(Entries supplied):

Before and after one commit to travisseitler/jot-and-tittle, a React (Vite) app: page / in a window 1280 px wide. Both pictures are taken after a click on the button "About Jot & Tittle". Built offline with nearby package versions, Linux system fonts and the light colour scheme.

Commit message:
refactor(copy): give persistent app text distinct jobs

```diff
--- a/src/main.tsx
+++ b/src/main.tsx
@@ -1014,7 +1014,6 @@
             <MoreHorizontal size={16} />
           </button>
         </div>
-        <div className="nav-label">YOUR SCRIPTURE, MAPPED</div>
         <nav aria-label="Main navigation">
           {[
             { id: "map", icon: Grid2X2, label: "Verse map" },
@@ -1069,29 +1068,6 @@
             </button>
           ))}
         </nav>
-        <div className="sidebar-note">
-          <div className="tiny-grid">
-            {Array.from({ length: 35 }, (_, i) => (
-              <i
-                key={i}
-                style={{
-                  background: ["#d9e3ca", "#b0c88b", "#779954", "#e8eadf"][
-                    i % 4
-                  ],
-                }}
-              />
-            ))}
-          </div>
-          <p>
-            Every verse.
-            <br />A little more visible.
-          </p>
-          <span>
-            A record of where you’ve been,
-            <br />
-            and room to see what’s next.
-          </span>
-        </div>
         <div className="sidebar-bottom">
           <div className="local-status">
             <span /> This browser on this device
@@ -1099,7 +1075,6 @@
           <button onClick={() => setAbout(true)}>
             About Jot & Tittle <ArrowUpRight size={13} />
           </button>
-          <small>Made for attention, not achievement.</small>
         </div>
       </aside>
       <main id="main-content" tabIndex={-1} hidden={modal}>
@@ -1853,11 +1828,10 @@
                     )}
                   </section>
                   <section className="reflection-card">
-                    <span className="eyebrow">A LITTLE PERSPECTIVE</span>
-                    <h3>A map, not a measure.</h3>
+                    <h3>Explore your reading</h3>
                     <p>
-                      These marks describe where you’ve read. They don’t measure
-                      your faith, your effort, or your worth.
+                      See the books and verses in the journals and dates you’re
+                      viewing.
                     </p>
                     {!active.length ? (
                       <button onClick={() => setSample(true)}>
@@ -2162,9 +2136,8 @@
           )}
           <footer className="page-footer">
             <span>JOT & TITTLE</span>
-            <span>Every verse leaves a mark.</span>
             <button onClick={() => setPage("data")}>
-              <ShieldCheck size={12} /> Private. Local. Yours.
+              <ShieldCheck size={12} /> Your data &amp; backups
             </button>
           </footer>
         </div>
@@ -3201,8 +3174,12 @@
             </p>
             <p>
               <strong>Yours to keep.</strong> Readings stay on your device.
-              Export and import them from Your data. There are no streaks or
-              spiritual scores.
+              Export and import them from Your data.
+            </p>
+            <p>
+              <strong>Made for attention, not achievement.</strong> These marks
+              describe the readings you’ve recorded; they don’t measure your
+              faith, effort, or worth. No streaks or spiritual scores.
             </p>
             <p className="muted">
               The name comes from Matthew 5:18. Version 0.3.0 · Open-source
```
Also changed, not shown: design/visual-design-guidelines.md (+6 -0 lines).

--

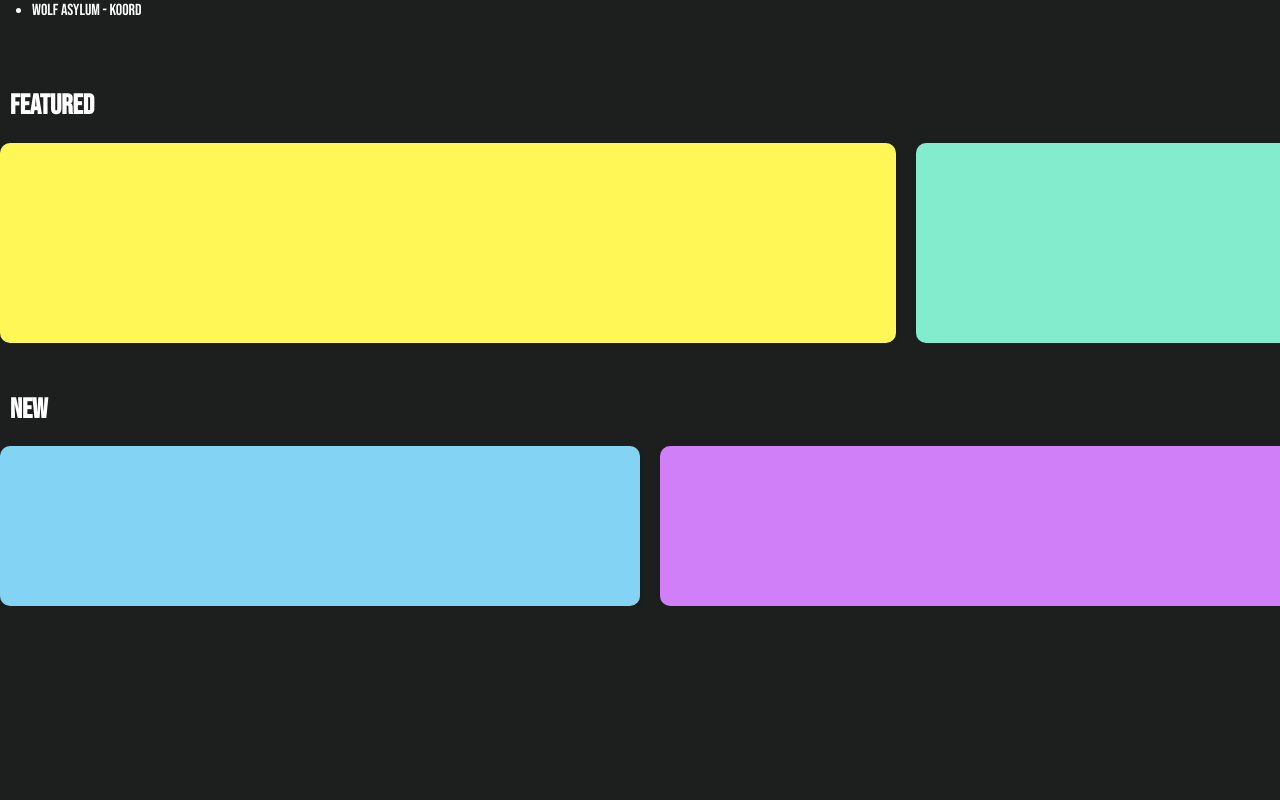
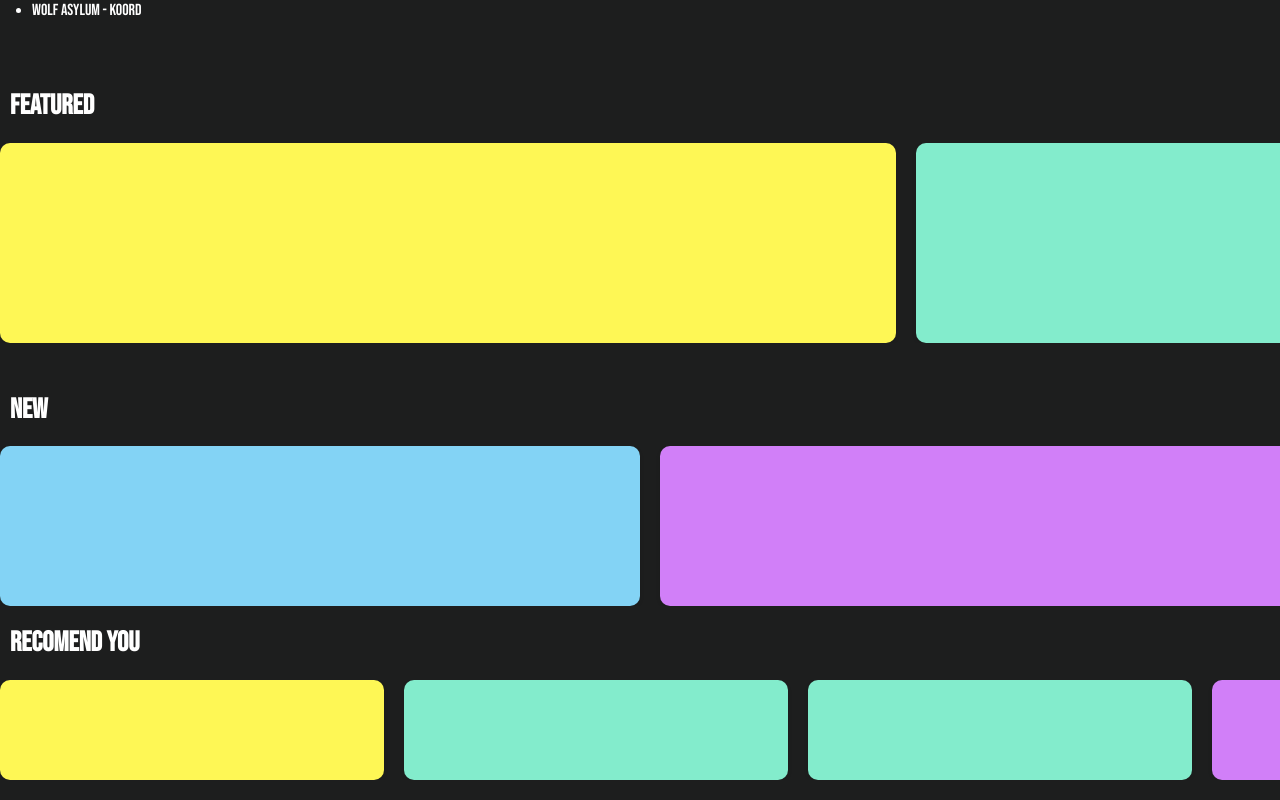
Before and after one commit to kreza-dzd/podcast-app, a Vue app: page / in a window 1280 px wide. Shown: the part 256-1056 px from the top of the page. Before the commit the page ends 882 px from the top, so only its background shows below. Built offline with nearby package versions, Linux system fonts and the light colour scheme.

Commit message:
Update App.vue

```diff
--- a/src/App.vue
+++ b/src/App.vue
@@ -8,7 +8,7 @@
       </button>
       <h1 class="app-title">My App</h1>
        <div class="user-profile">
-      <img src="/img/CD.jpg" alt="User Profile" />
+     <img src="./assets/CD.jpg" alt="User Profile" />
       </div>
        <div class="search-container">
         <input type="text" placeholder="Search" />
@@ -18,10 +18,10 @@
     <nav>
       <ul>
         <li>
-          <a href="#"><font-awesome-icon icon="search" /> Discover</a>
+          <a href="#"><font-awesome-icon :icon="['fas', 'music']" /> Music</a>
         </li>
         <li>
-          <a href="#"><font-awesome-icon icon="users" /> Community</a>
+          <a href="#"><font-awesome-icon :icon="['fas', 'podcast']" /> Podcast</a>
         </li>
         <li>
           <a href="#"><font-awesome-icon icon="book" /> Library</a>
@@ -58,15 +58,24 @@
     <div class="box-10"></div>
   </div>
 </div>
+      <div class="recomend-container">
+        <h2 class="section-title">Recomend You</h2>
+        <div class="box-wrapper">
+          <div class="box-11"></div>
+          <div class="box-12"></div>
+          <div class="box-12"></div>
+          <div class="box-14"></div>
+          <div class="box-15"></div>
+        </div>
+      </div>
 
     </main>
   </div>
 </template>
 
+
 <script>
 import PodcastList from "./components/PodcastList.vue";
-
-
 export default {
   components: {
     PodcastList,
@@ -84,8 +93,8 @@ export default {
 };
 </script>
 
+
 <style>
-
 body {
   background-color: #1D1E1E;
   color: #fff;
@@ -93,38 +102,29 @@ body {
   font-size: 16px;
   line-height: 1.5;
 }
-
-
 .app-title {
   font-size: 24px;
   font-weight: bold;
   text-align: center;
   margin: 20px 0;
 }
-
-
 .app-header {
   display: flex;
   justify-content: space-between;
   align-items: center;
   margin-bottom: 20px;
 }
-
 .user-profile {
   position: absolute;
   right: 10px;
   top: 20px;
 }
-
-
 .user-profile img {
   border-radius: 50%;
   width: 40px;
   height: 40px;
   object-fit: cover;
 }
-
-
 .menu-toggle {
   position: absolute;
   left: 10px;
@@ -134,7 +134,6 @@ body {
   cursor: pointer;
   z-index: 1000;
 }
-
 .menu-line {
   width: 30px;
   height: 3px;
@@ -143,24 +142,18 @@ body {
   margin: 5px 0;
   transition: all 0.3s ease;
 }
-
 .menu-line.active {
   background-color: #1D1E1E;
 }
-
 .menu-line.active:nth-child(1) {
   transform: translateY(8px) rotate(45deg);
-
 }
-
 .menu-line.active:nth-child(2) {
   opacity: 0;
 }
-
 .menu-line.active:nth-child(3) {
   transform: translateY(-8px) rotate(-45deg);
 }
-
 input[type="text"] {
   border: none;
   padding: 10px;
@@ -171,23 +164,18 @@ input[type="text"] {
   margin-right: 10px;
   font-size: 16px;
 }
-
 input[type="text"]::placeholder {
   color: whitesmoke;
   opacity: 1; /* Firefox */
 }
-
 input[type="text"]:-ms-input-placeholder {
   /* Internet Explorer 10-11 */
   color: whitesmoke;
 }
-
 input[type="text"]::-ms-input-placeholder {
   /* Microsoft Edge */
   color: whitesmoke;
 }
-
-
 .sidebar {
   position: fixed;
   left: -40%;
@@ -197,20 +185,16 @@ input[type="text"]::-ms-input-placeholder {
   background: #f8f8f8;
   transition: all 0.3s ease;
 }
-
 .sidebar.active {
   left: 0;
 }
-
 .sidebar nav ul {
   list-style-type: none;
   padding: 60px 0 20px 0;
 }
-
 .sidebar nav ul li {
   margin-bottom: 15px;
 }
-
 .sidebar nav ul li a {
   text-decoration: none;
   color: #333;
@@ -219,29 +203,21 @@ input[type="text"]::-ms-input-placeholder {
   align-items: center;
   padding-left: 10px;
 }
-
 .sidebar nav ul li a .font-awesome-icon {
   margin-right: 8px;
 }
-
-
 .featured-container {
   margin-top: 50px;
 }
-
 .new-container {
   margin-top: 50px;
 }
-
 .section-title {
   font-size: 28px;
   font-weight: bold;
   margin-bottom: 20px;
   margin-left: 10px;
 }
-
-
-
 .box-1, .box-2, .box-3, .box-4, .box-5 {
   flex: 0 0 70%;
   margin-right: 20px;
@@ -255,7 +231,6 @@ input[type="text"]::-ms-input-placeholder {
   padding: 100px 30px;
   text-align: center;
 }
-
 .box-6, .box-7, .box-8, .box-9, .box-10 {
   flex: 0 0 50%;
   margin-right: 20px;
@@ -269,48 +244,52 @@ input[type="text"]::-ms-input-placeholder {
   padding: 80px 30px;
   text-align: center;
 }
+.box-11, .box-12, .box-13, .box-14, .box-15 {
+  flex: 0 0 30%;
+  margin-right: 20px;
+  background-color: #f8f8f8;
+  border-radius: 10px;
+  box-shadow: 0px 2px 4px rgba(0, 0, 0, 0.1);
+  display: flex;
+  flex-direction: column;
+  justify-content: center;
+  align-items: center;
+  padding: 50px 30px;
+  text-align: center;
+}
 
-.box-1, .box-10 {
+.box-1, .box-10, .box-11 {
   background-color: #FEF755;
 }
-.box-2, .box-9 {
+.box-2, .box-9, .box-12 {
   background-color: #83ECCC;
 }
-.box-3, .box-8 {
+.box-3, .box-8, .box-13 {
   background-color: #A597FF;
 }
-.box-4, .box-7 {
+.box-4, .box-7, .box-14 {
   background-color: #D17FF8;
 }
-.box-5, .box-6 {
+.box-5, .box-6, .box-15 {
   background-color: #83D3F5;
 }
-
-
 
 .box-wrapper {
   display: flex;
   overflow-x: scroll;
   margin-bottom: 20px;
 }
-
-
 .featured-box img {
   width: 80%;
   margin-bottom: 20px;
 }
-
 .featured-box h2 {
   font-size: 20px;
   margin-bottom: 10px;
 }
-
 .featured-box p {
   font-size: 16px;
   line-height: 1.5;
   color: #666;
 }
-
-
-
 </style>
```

(What the exercise asks): Make a copy of each line in the records above that has the word "background".

(Expected output):
-                  background: ["#d9e3ca", "#b0c88b", "#779954", "#e8eadf"][
Before and after one commit to kreza-dzd/podcast-app, a Vue app: page / in a window 1280 px wide. Shown: the part 256-1056 px from the top of the page. Before the commit the page ends 882 px from the top, so only its background shows below. Built offline with nearby package versions, Linux system fonts and the light colour scheme.
   background-color: #1D1E1E;
   background-color: #1D1E1E;
   background: #f8f8f8;
+  background-color: #f8f8f8;
   background-color: #FEF755;
   background-color: #83ECCC;
   background-color: #A597FF;
   background-color: #D17FF8;
   background-color: #83D3F5;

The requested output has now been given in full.